As I write this, hurricane Sandy is slamming the North Eastern seaboard. The storm surge, flooding, and 85mph gusts will potentially devastate New England with tree damage, home flooding, and extended electrical outages. New York’s subway system is shut down, and millions of people will soon be facing the wintry cold of late October. Economically, forecasts are estimating the damage and financial loss to be in the billions.
Why am I telling you this? It is because there is a presidential candidate and an entire party platform that would prefer federally funded assistance programs for disaster relief be culled. While our states’ budgets are dwindling and thirty-two states are officially bankrupt, candidate Mitt Romney says that we should “absolutely” eliminate FEMA. During a CNN debate, Romney stated:
“Every time you have an occasion to take something from the federal government and send it back to the states, that’s the right direction. And if you can go even further, and send it back to the private sector, that’s even better. Instead of thinking, in the federal budget, what we should cut, we should ask the opposite question, what should we keep?”
One only has to look back a few years to spot his hypocrisy, as when Romney was governor of Massachusetts; he too was begging for federal dollars to clean up after a storm.
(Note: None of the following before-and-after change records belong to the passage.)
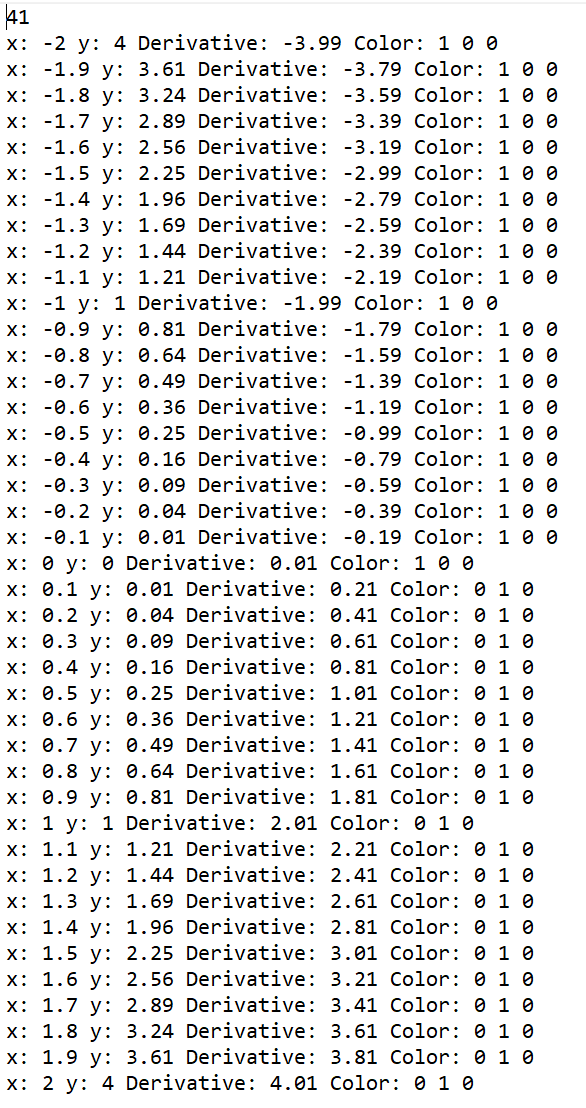
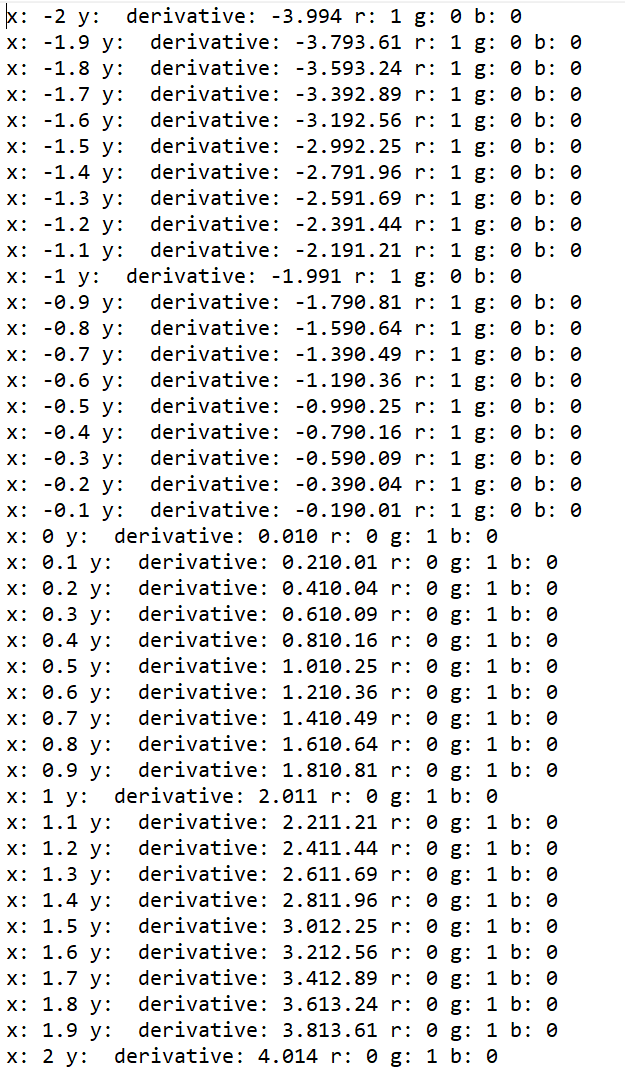
.

diff --git a/Oppgave 1/Oppgave 1/main.cpp b/Oppgave 1/Oppgave 1/main.cpp
@@ -1,12 +1,32 @@
 #include <iostream>
 #include <fstream>
 #include <cmath>
+#include<vector>
 #include <glad/glad.h>
 #include <GLFW/glfw3.h>
 using namespace std;
 
-//Generates 41 vertices (points on the graph) of the mathematical function x^2
-const int numberOfVertices = 41;
+//Stores the coordinates x, y
+vector<float> verticesPositions;
+//Stores the color coordinates for every single vertex 
+vector<float> spiralColors;
+//Stores the results of the derivative
+vector<float> derivativeResults;
+
+int numberOfDataPoints = 41;
+
+//Definition quantity
+double a = -2.0; //The start of the definition quantity
+double b = 2.0; //The end of the definition quantitity 
+
+//Intervals n+1
+int n = 40;
+
+//Calculates the dissolution of h
+double h = (b - a) / n;
+
+// Opens the text file for writing
+ofstream file("Data.txt");
 
 //Is a string literal that contains the source code for a vertex shader. 
 const char* vertexShaderSource = 
@@ -36,11 +56,12 @@ const char* fragmentShaderSource =
 "    FragColor = vec4(ourColor, 1.0);\n"
 "}\0";
 
-double function(const double x);
-double differenceQuotient(double x);
-
 void framebuffer_size_callback(GLFWwindow* window, int width, int height);
 void processInput(GLFWwindow* window);
+
+double function(const double x);
+double differenceQuotient(double x);
+void function();
 
 int main(void)
 {
@@ -55,7 +76,6 @@ int main(void)
         return -1;
     }
       
-
     //Specifies that the major and minor version of OpenGL is 3,3. 
     glfwWindowHint(GLFW_CONTEXT_VERSION_MAJOR, 3);
     glfwWindowHint(GLFW_CONTEXT_VERSION_MINOR, 3);
@@ -86,19 +106,6 @@ int main(void)
     glViewport(0, 0, 800, 600);
     //This function is called automatecally when the window is resized. 
     glfwSetFramebufferSizeCallback(window, framebuffer_size_callback);
-
-    //Definition quantity
-    double a = -2.0; //The start of the definition quantity
-    double b = 2.0; //The end of the definition quantitity 
-    
-    //Intervals n+1
-    int n = 40;
-
-    //Calculates the dissolution of h
-    double h = (b - a) / n;
-
-    // Opens the text file for writing
-    ofstream file("Data.txt");
 
     // Declares tree variables 
     unsigned int vertexShader, fragmentShader, shaderProgram;
@@ -156,88 +163,28 @@ int main(void)
     glDeleteShader(vertexShader);
     glDeleteShader(fragmentShader);
 
-    //'vertices' is an array used to store vertex data. The size of the array is the 'numberOfVertices' that in this case is set 
-    //to 100 multiplied with 5 (the values x, y, r, g, b)
-    float vertices[numberOfVertices * 5];
-    //An array where each element represents an index that refers to a vertex. 
-    //Are used to define the order in which the vertices schould be drawn. 
-    int indices[numberOfVertices];
+    function();
 
-    //Calls the function x^2 with the parameter 'a'(the start of the definition quantity)
-    double startingPoint = function(a);
-
-    file << numberOfVertices << endl;
-
-    //The for loop calculates a range of values to calculate the x,y and the derivative at each step. 
-    for (int i = 0; i < numberOfVertices; ++i) 
-    {
-        //Calculates the x value for the current iteration 
-        double x = a + i * h;
-        //Calulates the y value for the current iteration 
-        double y = function(x);
-        //Calculates the Newton's quotient at the current x value
-        double derivative = differenceQuotient(x);
-        //Assigns the x-coordinate value converted to a float to the first position in the 'vertices' array 
-        vertices[i * 5] = static_cast<float>(x);
-        //Assigns the y-coordinate value converted to a float to the second position in the 'vertices' array 
-        vertices[i * 5 + 1] = static_cast<float>(y);
-        //A boolean expression. If y is less than or equal to the starting point the result is 1,0f.
-        //The result is assigned to the red component position in the vertices array 
-        vertices[i * 5 + 2] = static_cast<float>(y <= startingPoint);  // Red
-        //A boolean expression. If y is greater than or the starting point the result is 1,0f.
-        //The result is assigned to the green component position in the vertices array 
-        vertices[i * 5 + 3] = static_cast<float>(y > startingPoint);   // Green
-        //The blue component is alwaya 0.0f
-        vertices[i * 5 + 4] = 0.0f;  // Blue
-
-        //Updates the startingPoint variable. 
-        startingPoint = y;
-        //Assigns the current value of 'i' in the 'i'-th element.
-        indices[i] = i;
-
-        //Writes information about the current values of x, y, and derivative to the output file 
-        file << "x: " << vertices[i*5] << " y: " << vertices[i*5+1] << " Derivative: " << derivative 
-            << " Color: " << vertices[i * 5 + 2] << " " << vertices[i * 5 + 3] << " " << vertices[i * 5 + 4] << endl;
-    }
-
-    unsigned int VAO, VBO, EBO;
-    //Generates one vertex array object and assigns its ID to the variable VAO
-    //VAO specify how vertex data is organized and accessed.
+    //Creates a VAO and binds it 
+    unsigned int VAO;
     glGenVertexArrays(1, &VAO);
-    //Generates one vertex buffer object and assigns its ID to the variable VBO.
-    //VBO is used to store vertex coordinates, color, normals and other attributes. 
-    glGenBuffers(1, &VBO);
-    //Generates one element buffer object and assigns its ID to the variable EBO.
-    //Is used for indexed rendering. 
-    glGenBuffers(1, &EBO);
-
-    
     glBindVertexArray(VAO);
 
-    // Binds VBO to the GL_ARRAY_BUFFER target
-    glBindBuffer(GL_ARRAY_BUFFER, VBO);
-    //Allocates memory for the VBO and fills it with data. Specifies the size of the data with a 
-    //static draw that will not be changed frequently. 
-    glBufferData(GL_ARRAY_BUFFER, sizeof(vertices), vertices, GL_STATIC_DRAW);
+    //Creates a VBO for the position and color to the graph
+    unsigned int VBO[2];
+    glGenBuffers(2, VBO);
 
-    // Binds the EBO to the GL_BUFFER_DATA target. 
-    glBindBuffer(GL_ELEMENT_ARRAY_BUFFER, EBO);
-    //Allicates memory for the EBO and fills it with data. Specifies the size of the data with a 
-    //static draw that will not be changed frequently. 
-    glBufferData(GL_ELEMENT_ARRAY_BUFFER, sizeof(indices), indices, GL_STATIC_DRAW);
-
-    // Specifies the attributes to a vertex. The parameters are the location, size of the attributes (x and y), 
-    //that the x and y values are float, false for normalization, byte offset and offset of where the x and y 
-    //values is in the array. 
-    glVertexAttribPointer(0, 2, GL_FLOAT, GL_FALSE, 5 * sizeof(float), (void*)0);
+    //Copies the x and y position to the graph to VBO
+    glBindBuffer(GL_ARRAY_BUFFER, VBO[0]);
+    glBufferData(GL_ARRAY_BUFFER, verticesPositions.size() * sizeof(float), verticesPositions.data(), GL_STATIC_DRAW);
+    glVertexAttribPointer(0, 2, GL_FLOAT, GL_FALSE, 2 * sizeof(float), (void*)0);
     glEnableVertexAttribArray(0);
 
-    //Same for color
-    glVertexAttribPointer(1, 3, GL_FLOAT, GL_FALSE, 5 * sizeof(float), (void*)(2 * sizeof(float)));
+    //Copies the color data for the graph to the VBO
+    glBindBuffer(GL_ARRAY_BUFFER, VBO[1]);
+    glBufferData(GL_ARRAY_BUFFER, spiralColors.size() * sizeof(float), spiralColors.data(), GL_STATIC_DRAW);
+    glVertexAttribPointer(1, 3, GL_FLOAT, GL_FALSE, 3 * sizeof(float), (void*)0);
     glEnableVertexAttribArray(1);
-
-    // Unbind VAO
-    glBindVertexArray(0);
 
     //Closes the text file
     file.close();
@@ -255,9 +202,7 @@ int main(void)
         // Bind VAO
         glBindVertexArray(VAO);
 
-        //GL_LINE STRIP draws a sequence of line regments, then how many vertices to be rendered, 
-        //the values in the index array and the offset into the index array, here the array starts from 0.
-        glDrawElements(GL_LINE_STRIP, numberOfVertices, GL_UNSIGNED_INT, 0);
+        glDrawArrays(GL_LINE_STRIP, 0, numberOfDataPoints);
 
         // Unbind VAO
         glBindVertexArray(0);
@@ -271,8 +216,7 @@ int main(void)
 
     // Cleans up and stops the program
     glDeleteVertexArrays(1, &VAO);
-    glDeleteBuffers(1, &VBO);
-    glDeleteBuffers(1, &EBO);
+    glDeleteBuffers(2, VBO);
     glDeleteProgram(shaderProgram);
 
     glfwTerminate();
@@ -307,4 +251,42 @@ double differenceQuotient(double x)
     //Calculates the Newtons quotient
     double h = 0.01;
     return (function(x + h) - function(x)) / h;
+}
+
+void function()
+{
+    for (int i = 0; i < numberOfDataPoints; ++i)
+    {   
+        double x = a + i * h;
+        double y = function(x);
+        double derivative = differenceQuotient(x);
+
+        //The two first lines stores the coordinates for x anf y. 
+        //The third line stores the derivative for each vertex 
+        verticesPositions.push_back(x);
+        verticesPositions.push_back(y);
+        derivativeResults.push_back(derivative);
+
+        float red, green, blue;
+        if (derivative > 0) {
+            //If derivative is greater than 0, the vertex color is green 
+            red = 0.0f;
+            green = 1.0f;
+            blue = 0.0f;
+        }
+        else {
+            //If the derivative is below 0, the vertex color is red. 
+            red = 1.0f;
+            green = 0.0f;
+            blue = 0.0f;
+        }
+
+        //These three lines are used to store the calculated values for r, g, b and put in the end of the vector
+        spiralColors.push_back(red);
+        spiralColors.push_back(green);
+        spiralColors.push_back(blue);
+
+        file << "x: " << x << " y: " << " derivative: " << derivative << y << " r: "
+            << red << " g: " << green << " b: " << blue << endl;
+    }
 }

diff --git a/Oppgave 2/Oppgave 2/main.cpp b/Oppgave 2/Oppgave 2/main.cpp
@@ -5,8 +5,6 @@
 #include <cmath>
 #include <fstream>
 
-//https://www.overleaf.com/project/65af96afd34739496ebf18ec
-
 using namespace std;
 
 //Parameters that are used to define the shape of the spiral 
@@ -113,19 +111,24 @@ int main() {
 
     Spiral();
 
-    unsigned int VAO, VBO, EBO;
+    //Creates a VAO and binds it 
+    unsigned int VAO;
     glGenVertexArrays(1, &VAO);
     glBindVertexArray(VAO);
-    glGenBuffers(1, &VBO);
-    glGenBuffers(1, &EBO);
 
-    glBindBuffer(GL_ARRAY_BUFFER, VBO);
+    //Creates a VBO for the position and color to the graph
+    unsigned int VBO[2];
+    glGenBuffers(2, VBO);
+
+    //Copies the x and y position to the graph to VBO
+    glBindBuffer(GL_ARRAY_BUFFER, VBO[0]);
     glBufferData(GL_ARRAY_BUFFER, verticesPositions.size() * sizeof(float), verticesPositions.data(), GL_STATIC_DRAW);
     glVertexAttribPointer(0, 3, GL_FLOAT, GL_FALSE, 3 * sizeof(float), (void*)0);
     glEnableVertexAttribArray(0);
 
-    glBindBuffer(GL_ELEMENT_ARRAY_BUFFER, EBO);
-    glBufferData(GL_ELEMENT_ARRAY_BUFFER, spiralColors.size() * sizeof(float), spiralColors.data(), GL_STATIC_DRAW);
+    //Copies the color data for the graph to the VBO
+    glBindBuffer(GL_ARRAY_BUFFER, VBO[1]);
+    glBufferData(GL_ARRAY_BUFFER, spiralColors.size() * sizeof(float), spiralColors.data(), GL_STATIC_DRAW);
     glVertexAttribPointer(1, 3, GL_FLOAT, GL_FALSE, 3 * sizeof(float), (void*)0);
     glEnableVertexAttribArray(1);
 
@@ -141,14 +144,13 @@ int main() {
         glUseProgram(shaderProgram);
         glBindVertexArray(VAO);
         glDrawArrays(GL_LINE_STRIP, 0, verticesPositions.size()/3);
-
+     
         glfwSwapBuffers(window);
         glfwPollEvents();
     }
 
     glDeleteVertexArrays(1, &VAO);
-    glDeleteBuffers(1, &VBO);
-    glDeleteBuffers(1, &EBO);
+    glDeleteBuffers(2, VBO);
     glDeleteProgram(shaderProgram);
 
     glfwTerminate();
What I would like to call your attention to is the governor’s call for privatization of disaster relief. What would that mean for citizens affected by natural disasters? If the private sector is represented by profiteering capitalists, it would spell debt and struggle for disaster victims. We can see glimpses of this with disaster insurance policies that leave homeowners stranded with pages of payout-pending clauses. Outside of that, what worries me most is the Republican notion that instead of relying on our representative government to assist us after a billion dollar disaster, we should be leaning on our local churches and religious organizations. Perhaps we should just go with Romney’s plan B: prayer. It’s equally effective.
Now, I understand that the balance between federal and state responsibility is a fine balance, and so is debt management. When asked if he would consider cutting vital federal funding for disaster relief, Romney dodged the question and responded that it would be “immoral” to rack up debt for future generations. Ultimately aiming for such care to be managed by profiteers and proselytizers? That is truly unconscionable.
Since you’re already online & reading blogs about hurricane Sandy, I also suggest this post from a Connecticut resident.